- _Aim of the exercise_: The lines to copy are those in the listing below that contain the word "padding".

# # # # # # #

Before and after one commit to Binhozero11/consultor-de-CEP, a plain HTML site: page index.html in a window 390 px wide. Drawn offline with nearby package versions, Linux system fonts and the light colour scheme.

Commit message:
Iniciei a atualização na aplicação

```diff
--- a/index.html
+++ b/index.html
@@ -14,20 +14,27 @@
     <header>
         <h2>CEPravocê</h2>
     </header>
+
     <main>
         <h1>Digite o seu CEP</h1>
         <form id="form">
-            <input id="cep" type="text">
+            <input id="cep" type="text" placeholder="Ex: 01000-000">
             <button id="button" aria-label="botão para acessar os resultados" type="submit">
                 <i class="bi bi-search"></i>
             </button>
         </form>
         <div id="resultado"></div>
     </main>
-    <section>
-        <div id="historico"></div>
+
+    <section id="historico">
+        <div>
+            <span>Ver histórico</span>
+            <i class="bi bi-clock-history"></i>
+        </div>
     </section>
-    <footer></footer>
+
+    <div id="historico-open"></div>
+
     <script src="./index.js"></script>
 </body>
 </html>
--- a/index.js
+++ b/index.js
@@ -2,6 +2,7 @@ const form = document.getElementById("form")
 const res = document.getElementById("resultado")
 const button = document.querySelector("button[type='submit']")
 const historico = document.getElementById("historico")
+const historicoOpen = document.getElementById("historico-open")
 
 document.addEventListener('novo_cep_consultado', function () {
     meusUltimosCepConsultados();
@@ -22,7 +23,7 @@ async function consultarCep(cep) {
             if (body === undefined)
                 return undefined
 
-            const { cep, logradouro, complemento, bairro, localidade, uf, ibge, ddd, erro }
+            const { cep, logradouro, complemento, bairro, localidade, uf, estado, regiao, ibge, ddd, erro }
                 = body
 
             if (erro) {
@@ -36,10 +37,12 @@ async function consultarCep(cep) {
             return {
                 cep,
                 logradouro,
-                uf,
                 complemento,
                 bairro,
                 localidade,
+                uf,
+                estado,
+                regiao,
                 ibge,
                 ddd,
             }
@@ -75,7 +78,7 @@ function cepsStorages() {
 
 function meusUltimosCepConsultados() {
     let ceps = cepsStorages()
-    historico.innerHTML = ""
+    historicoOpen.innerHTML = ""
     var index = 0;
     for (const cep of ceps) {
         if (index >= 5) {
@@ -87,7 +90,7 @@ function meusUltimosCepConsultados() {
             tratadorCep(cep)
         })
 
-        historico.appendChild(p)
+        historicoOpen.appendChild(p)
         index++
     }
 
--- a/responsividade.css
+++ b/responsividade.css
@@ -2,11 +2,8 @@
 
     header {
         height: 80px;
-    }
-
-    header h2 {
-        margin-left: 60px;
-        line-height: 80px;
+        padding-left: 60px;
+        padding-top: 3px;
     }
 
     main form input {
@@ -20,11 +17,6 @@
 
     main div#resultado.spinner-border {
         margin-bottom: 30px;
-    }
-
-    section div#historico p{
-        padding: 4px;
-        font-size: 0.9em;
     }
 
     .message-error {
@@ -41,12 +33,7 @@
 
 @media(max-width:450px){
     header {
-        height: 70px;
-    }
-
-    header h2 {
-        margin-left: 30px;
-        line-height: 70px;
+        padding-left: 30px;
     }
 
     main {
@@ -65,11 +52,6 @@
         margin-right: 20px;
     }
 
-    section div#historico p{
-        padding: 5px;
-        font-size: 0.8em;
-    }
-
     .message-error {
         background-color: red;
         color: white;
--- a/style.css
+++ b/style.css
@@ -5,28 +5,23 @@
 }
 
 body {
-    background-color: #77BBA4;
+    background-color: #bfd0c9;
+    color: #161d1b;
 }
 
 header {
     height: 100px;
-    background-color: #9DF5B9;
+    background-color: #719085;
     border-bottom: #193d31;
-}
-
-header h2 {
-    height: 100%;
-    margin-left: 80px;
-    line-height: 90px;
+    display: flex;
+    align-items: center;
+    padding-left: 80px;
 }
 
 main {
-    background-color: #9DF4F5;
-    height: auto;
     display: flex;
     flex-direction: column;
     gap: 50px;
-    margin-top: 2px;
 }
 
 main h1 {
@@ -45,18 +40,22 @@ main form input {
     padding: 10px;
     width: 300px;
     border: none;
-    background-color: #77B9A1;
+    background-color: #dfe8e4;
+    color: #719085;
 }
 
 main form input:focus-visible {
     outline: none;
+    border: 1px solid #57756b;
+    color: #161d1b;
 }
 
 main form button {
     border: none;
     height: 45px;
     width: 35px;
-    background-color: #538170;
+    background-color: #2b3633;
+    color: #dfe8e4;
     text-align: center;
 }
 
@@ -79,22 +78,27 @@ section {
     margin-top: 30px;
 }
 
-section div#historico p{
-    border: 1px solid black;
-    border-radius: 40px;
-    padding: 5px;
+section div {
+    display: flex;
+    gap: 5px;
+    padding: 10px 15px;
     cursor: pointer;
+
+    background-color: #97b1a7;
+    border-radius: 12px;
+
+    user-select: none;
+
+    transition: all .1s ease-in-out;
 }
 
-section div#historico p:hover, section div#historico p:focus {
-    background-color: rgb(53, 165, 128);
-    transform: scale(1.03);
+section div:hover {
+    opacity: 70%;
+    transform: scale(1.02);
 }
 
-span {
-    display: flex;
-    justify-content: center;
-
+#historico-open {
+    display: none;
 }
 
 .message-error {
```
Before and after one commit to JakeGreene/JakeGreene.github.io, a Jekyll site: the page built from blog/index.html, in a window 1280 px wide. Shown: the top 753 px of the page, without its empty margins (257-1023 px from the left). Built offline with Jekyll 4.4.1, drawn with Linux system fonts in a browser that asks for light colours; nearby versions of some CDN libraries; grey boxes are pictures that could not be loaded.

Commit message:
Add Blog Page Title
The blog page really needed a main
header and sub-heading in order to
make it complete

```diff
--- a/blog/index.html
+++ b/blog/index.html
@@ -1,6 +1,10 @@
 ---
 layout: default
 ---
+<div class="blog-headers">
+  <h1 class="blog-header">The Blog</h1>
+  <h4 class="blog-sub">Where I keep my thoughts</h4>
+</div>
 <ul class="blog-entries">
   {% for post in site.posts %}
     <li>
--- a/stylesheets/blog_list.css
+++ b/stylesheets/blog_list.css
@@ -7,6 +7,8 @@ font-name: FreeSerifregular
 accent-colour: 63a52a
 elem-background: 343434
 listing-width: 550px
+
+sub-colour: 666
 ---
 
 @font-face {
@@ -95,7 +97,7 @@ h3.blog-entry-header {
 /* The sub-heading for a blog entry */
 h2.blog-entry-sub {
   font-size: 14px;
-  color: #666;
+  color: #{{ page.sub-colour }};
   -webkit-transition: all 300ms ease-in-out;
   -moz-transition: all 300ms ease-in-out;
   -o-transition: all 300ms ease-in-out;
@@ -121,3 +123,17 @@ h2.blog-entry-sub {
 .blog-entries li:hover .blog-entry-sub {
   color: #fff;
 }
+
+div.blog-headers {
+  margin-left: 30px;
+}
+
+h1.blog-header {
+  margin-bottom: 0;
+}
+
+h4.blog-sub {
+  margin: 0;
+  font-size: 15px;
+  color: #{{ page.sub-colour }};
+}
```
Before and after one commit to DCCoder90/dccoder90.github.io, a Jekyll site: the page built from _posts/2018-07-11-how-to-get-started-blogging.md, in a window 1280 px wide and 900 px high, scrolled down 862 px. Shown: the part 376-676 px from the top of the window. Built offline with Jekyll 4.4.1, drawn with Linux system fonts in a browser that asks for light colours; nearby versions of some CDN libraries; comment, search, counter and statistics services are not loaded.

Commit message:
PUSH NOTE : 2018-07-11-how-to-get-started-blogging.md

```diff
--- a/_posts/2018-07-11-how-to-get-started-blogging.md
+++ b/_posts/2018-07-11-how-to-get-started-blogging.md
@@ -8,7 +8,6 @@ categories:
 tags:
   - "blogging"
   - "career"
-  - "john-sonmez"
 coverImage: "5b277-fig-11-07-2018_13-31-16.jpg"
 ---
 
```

# # # # # # #

- _Answer below_:
+        padding-left: 60px;
+        padding-top: 3px;
-        padding: 4px;
+        padding-left: 30px;
-        padding: 5px;
+    padding-left: 80px;
     padding: 10px;
-    padding: 5px;
+    padding: 10px 15px;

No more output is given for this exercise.